I scheduled my first stage check for this afternoon. The stage check consists of an oral knowledge test and flight test given by a senior instructor consisting of all of the maneuvers that I've learned so far, a 3-4 hour ordeal in total. If I pass, I'll be allowed to make solo flights into the practice area (around Warrenton and Culpeper).
I had been watching the weather all last night and this morning. The area conditions were all marginal VFR with a scattered cloud layer at 1500 feet and a 2500 foot overcast layer above. Some of the maneuvers, like stalls and steep turns, are usually done at 3000-4000 feet MSL, but the requirement is at least 1500 feet above ground (AGL). The 1800 UTC forecasts showed the overcast layer increasing to 4000 feet, which would support the check flight. I hadn't gotten any phone calls, so I took off work a little after 12pm and drove to the airport. I like to give myself plenty of time in advance of the lesson to check the weather, file flight plans, and preflight the airplane--I'm definitely not my best in a rush and I was going to be graded on this stuff, after all. So I wasn't too surprised that I got the phone call canceling the flight while sitting at the weather terminal in the FBO.
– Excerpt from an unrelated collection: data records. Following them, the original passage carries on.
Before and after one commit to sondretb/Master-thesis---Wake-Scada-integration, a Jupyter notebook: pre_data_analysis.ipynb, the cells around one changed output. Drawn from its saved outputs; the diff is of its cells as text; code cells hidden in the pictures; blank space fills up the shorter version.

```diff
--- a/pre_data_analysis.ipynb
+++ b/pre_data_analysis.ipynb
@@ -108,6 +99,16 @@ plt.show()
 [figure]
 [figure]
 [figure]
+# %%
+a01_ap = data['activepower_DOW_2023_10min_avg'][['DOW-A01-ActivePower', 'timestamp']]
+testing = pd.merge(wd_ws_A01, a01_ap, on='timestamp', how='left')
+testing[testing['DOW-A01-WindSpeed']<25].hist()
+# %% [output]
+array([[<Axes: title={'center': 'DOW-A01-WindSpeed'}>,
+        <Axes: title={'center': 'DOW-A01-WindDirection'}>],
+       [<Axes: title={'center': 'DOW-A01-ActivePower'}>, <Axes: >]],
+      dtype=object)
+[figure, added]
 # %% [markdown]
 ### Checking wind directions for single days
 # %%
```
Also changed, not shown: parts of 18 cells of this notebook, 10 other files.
The instructor apologized for calling so late, and frankly I was a little bit relieved because he told me the things that he was going to be looking for during the flight test. Situational Awareness was the number-one item, which happens to be my biggest problem in the August haze: knowing where I am. There is no GPS in the airplanes that I fly, and I am happy about that: it is forcing me not to become dependent on GPS for navigation at this stage of my training. You better believe that I'll be cross-checking my landmarks (powerlines, antennas) for the SFRA and Class B, D airspace boundaries with VOR/DME radial/distance fixes. Maybe I'll even tune up the ADF...
Post a Comment